Listening to the residents of our district is important in my role as your state senator. People tell me what concerns them most and what they expect from a leader. I believe this is where the focus of discussions about our state should be over the next few months.

Families and seniors are struggling. They don't see the rosy picture the current administration paints of its fiscal policies and the state's economy. The facts don't support it, either. Connecticut has been the only state with a negative GDP. Life has become unaffordable, with residents, who are taxed beyond their levels of tolerance, moving out of state in droves. Unemployment in our cities is in the double digits. There are few jobs for young people and no job security for people lucky enough to be employed. While the national GDP growth rate for urban centers was 2.5 percent in 2012, after inflation, it was 0.4 percent in Fairfield County, and it shrank in our other counties by anywhere from 2.2 to 0.4 percent. With diminishing disposable income, people cannot buy houses or goods and services to fuel the economy.

What people want and expect from state leadership is clear. They want to be able to afford to live and work in Connecticut -- to own or rent a home, raise a family, run a business, and retire here. They can't afford more taxes than they've ever had to pay on income, pensions, gasoline, real estate, inheritance and gifts. They want a job market that offers opportunity and security. They want their roads, bridges, and trains fixed before the state builds anything new. They want higher education to be affordable for their children. They want their high-performing schools and health care plans left alone, and they want to ensure that vulnerable populations, such as seniors and the disabled, are well served.

To accomplish this, we have to preserve and expand Connecticut's tax base, by making it attractive for people and businesses to come here and to stay. This means creating a favorable tax environment for businesses and a climate of support for their success. Business creates value for everyone, because jobs are the best antidote to poverty. A pro-business climate is possible only if leaders believe that business is good and that profit is good. Government should create a supportive climate for businesses, and then get out of the way.
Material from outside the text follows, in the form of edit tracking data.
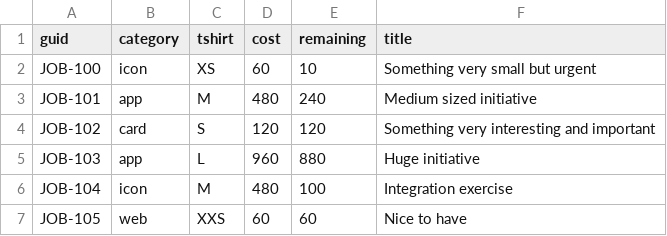
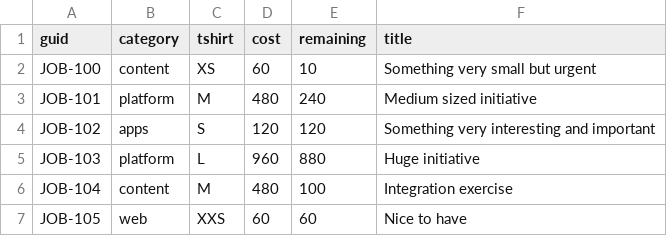
Before and after one commit to roybailey/research-html, a CSV file: public/swimlanes/tickets.csv, drawn as a sheet.

Commit message:
tickets with merged portfolio and pricing html

```diff
--- a/public/swimlanes/tickets.csv
+++ b/public/swimlanes/tickets.csv
@@ -1,7 +1,7 @@
 guid,category,tshirt,cost,remaining,title
-JOB-100,icon,XS,60,10,Something very small but urgent
-JOB-101,app,M,480,240,Medium sized initiative
-JOB-102,card,S,120,120,Something very interesting and important
-JOB-103,app,L,960,880,Huge initiative
-JOB-104,icon,M,480,100,Integration exercise
+JOB-100,content,XS,60,10,Something very small but urgent
+JOB-101,platform,M,480,240,Medium sized initiative
+JOB-102,apps,S,120,120,Something very interesting and important
+JOB-103,platform,L,960,880,Huge initiative
+JOB-104,content,M,480,100,Integration exercise
 JOB-105,web,XXS,60,60,Nice to have
```
Also changed, not shown: 3 other files.
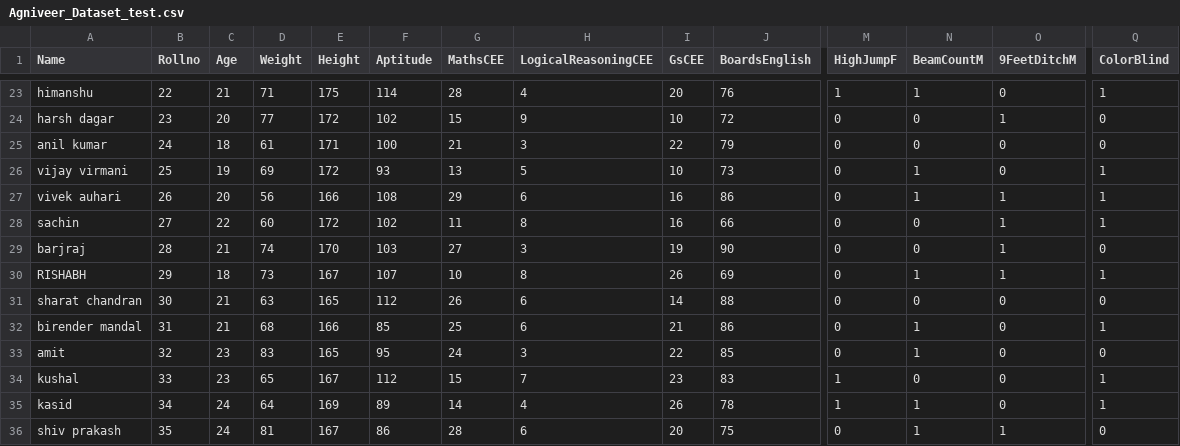
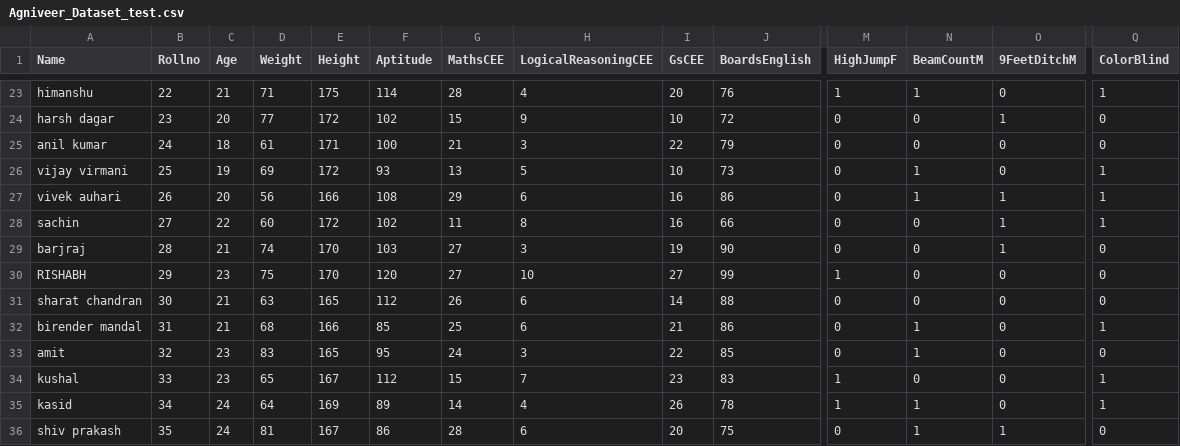
Before and after one commit to nishamurthy-22/Line_Of_Code, a CSV file: Agniveer_Dataset_test.csv, drawn as a sheet; only a part is shown, gaps mark what is left out; the diff names each change by its address in the sheet, - before the commit and + after, or states it on an @@ line.

Commit message:
loc

```diff
--- a/Agniveer_Dataset_test.csv
+++ b/Agniveer_Dataset_test.csv
-C30 (Age): 18
+C30 (Age): 23
-D30 (Weight): 73
+D30 (Weight): 75
-E30 (Height): 167
+E30 (Height): 170
-F30 (Aptitude): 107
+F30 (Aptitude): 120
-G30 (MathsCEE): 10
+G30 (MathsCEE): 27
-H30 (LogicalReasoningCEE): 8
+H30 (LogicalReasoningCEE): 10
-I30 (GsCEE): 26
+I30 (GsCEE): 27
-J30 (BoardsEnglish): 69
+J30 (BoardsEnglish): 99
-M30 (HighJumpF): 0
+M30 (HighJumpF): 1
-N30 (BeamCountM): 1
+N30 (BeamCountM): 0
-O30 (9FeetDitchM): 1
+O30 (9FeetDitchM): 0
-Q30 (ColorBlind): 1
+Q30 (ColorBlind): 0
```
The first step in reducing taxes is reducing state government spending. State-employee compensation and benefits plans represent a huge portion of state expenses, and we must work with all stakeholders to bring these expenses in line with the private sector. Other states, both Democrat- and Republican-led, have done this successfully, getting costs under control and ensuring the solvency of retirement and health care plans. There are hundreds of millions potentially to be saved by eliminating duplications, waste, and fraud. We must identify services that can be performed better and more cost efficiently by community-based nonprofits. We must restrict bonding and borrowing to essential capital improvements, and bring debt in line with guidelines for strong agency ratings. And we must prioritize infrastructure investments to ensure safety, efficiency, and access.

The objective of our state's leadership should be to make Connecticut once again the envy of the country for its low taxes, friendly business climate, excellent schools, and a superior quality of life, and to ensure that it's a place where hard work and success are rewarded and people feel they have a future.

Connecticut's problems are complex and challenging, but they can be solved. To do so, I believe that we must raise the standard of government and give people and businesses confidence in their leadership. This means fostering a culture of transparency and accountability, insisting on rigorous financial management, and putting the interests of the public first.

Toni Boucher is the Republican nominee and incumbent state senator for the 26th District.